— Goal of the exercise —
The word "CORVEN" occurs in some of the lines below; copy each of those lines.

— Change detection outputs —
⟨

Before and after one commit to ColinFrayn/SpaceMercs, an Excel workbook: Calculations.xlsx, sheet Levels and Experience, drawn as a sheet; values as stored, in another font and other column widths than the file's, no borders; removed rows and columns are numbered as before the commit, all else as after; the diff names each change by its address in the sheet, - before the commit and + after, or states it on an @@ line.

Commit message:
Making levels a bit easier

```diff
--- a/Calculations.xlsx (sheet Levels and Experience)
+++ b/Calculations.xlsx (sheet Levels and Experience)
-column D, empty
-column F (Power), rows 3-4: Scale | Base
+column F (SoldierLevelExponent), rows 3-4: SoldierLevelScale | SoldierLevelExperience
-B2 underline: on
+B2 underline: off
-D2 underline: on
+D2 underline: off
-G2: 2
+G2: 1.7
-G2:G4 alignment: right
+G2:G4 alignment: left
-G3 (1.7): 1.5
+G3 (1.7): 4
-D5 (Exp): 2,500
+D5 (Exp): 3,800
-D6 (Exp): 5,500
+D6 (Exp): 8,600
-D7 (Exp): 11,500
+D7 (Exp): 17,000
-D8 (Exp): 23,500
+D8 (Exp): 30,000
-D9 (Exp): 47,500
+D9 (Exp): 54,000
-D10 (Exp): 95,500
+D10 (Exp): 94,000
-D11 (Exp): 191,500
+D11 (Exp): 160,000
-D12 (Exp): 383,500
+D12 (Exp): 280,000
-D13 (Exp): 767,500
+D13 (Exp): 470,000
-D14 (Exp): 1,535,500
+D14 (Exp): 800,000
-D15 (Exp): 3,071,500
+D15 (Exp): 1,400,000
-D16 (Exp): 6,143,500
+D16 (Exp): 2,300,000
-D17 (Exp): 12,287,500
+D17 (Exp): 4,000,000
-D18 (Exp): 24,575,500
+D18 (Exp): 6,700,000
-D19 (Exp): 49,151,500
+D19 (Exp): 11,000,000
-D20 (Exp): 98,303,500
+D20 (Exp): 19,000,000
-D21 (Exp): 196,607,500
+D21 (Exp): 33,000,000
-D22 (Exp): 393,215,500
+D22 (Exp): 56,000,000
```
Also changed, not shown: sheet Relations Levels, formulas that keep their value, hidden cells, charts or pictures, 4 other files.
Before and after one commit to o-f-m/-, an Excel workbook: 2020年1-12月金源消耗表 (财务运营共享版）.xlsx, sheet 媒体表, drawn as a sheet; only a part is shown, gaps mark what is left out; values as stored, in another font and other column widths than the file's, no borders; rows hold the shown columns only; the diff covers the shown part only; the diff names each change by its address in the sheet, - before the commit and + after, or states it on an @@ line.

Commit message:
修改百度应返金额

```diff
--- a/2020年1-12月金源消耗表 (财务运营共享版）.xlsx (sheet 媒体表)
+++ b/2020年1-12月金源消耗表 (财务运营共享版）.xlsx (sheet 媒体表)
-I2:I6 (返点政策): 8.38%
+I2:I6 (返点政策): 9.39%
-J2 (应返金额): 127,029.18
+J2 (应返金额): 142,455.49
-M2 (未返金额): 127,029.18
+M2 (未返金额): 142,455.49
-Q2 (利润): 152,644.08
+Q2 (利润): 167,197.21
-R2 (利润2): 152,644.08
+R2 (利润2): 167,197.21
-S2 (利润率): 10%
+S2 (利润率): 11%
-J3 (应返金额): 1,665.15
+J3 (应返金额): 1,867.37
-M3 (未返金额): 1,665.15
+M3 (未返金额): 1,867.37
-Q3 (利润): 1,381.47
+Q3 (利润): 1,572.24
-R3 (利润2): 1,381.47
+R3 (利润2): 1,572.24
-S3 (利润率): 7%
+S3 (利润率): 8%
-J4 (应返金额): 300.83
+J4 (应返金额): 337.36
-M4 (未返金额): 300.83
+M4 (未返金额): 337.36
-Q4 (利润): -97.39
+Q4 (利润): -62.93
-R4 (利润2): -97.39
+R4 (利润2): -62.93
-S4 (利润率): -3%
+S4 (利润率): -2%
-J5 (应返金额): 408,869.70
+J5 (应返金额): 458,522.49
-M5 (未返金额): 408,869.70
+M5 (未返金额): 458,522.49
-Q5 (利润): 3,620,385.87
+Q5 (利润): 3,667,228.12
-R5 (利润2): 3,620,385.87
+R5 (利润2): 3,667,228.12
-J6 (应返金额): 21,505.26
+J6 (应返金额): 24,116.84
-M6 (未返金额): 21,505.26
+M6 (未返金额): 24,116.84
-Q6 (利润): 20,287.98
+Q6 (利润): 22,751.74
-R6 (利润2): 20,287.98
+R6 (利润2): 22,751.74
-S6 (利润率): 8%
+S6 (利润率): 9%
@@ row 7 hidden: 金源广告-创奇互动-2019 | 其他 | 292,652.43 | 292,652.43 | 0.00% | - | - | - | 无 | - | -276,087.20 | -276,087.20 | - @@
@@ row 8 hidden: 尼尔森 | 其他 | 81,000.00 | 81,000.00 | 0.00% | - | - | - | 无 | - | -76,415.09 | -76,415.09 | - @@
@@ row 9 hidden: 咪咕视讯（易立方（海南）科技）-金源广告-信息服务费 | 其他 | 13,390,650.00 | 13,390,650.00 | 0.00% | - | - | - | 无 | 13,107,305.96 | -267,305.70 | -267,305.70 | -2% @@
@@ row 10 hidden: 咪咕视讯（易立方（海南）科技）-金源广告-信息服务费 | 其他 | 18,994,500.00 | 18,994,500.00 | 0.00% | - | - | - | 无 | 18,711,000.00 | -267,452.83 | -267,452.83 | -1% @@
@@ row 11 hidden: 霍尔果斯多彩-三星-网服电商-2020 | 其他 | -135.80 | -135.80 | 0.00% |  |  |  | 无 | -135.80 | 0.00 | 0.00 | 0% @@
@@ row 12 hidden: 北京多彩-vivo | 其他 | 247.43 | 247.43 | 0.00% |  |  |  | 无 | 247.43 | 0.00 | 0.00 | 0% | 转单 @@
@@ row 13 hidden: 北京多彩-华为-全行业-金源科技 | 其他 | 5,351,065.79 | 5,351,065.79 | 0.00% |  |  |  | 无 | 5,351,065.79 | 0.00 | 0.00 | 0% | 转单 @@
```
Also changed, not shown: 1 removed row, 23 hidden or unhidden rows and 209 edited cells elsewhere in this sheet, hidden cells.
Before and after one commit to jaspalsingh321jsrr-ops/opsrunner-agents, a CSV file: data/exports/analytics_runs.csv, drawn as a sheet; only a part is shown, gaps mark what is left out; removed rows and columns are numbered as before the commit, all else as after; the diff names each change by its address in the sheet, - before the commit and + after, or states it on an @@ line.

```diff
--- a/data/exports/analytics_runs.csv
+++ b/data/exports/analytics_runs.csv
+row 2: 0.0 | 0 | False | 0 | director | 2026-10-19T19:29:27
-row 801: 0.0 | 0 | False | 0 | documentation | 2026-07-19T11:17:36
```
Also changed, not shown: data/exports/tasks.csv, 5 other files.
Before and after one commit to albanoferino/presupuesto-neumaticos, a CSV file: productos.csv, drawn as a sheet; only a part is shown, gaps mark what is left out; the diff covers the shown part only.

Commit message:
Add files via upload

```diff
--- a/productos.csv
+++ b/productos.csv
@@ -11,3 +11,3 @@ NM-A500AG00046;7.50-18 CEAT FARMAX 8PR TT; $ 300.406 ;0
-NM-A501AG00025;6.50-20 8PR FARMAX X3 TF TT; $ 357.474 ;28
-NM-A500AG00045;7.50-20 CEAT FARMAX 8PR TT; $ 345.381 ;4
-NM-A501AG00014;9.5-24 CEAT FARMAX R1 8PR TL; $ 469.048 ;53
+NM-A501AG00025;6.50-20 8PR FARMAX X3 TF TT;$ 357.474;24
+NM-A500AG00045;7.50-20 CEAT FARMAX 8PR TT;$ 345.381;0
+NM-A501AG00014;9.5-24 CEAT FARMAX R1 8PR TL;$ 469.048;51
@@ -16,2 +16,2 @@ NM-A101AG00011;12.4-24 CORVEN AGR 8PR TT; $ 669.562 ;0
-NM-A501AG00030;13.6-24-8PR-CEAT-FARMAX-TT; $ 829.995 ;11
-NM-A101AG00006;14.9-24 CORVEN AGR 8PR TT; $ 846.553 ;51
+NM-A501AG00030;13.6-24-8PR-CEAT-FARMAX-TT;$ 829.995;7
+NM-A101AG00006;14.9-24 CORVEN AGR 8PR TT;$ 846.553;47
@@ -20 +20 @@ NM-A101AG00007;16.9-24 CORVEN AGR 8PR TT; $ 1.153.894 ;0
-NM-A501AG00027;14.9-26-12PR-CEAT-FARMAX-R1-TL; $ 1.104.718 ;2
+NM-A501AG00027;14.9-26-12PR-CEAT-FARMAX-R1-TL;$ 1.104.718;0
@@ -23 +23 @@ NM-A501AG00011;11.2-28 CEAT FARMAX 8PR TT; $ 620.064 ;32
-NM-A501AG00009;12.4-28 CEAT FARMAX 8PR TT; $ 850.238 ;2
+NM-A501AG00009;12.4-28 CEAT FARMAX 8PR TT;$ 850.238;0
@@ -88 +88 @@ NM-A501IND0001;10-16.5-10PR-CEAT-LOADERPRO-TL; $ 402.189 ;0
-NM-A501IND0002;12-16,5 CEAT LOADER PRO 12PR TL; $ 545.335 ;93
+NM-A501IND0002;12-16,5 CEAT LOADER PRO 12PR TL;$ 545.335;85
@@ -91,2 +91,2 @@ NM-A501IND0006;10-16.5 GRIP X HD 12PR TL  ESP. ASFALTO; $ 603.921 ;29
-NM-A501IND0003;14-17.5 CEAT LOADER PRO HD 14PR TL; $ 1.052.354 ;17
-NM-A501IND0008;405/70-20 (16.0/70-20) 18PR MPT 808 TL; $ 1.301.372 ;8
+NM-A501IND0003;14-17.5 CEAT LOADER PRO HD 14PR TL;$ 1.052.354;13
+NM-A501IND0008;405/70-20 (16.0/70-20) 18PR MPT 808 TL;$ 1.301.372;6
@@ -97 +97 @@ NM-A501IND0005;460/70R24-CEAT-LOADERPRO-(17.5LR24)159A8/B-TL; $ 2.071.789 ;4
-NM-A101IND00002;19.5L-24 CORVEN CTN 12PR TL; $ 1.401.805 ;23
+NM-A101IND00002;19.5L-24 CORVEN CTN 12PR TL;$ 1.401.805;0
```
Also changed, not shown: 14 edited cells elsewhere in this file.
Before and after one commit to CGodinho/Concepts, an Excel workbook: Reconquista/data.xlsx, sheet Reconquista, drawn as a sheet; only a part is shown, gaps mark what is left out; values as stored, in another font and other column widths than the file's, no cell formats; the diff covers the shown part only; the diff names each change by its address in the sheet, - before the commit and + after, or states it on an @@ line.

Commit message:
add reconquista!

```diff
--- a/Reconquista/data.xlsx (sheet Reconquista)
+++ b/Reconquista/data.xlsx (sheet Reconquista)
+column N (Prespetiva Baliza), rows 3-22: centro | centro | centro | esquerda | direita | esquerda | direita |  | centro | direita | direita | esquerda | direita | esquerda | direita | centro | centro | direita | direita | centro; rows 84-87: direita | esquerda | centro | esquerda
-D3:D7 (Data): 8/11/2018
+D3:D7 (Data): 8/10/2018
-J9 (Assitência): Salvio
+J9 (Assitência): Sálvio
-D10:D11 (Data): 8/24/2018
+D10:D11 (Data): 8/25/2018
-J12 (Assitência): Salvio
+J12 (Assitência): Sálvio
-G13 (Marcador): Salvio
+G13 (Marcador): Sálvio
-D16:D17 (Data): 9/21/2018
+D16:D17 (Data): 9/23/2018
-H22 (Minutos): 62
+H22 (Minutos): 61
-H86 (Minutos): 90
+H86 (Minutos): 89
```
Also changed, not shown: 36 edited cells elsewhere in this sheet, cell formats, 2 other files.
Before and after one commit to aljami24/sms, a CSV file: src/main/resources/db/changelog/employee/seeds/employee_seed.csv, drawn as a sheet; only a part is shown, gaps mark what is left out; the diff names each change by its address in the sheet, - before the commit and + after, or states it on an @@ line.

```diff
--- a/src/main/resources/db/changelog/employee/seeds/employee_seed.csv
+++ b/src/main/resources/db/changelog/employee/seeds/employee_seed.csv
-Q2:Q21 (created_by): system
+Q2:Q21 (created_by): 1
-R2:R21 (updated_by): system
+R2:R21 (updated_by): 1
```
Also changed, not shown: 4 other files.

⟩

— Response below —
@@ -16,2 +16,2 @@ NM-A101AG00011;12.4-24 CORVEN AGR 8PR TT; $ 669.562 ;0
-NM-A101AG00006;14.9-24 CORVEN AGR 8PR TT; $ 846.553 ;51
+NM-A101AG00006;14.9-24 CORVEN AGR 8PR TT;$ 846.553;47
@@ -20 +20 @@ NM-A101AG00007;16.9-24 CORVEN AGR 8PR TT; $ 1.153.894 ;0
-NM-A101IND00002;19.5L-24 CORVEN CTN 12PR TL; $ 1.401.805 ;23
+NM-A101IND00002;19.5L-24 CORVEN CTN 12PR TL;$ 1.401.805;0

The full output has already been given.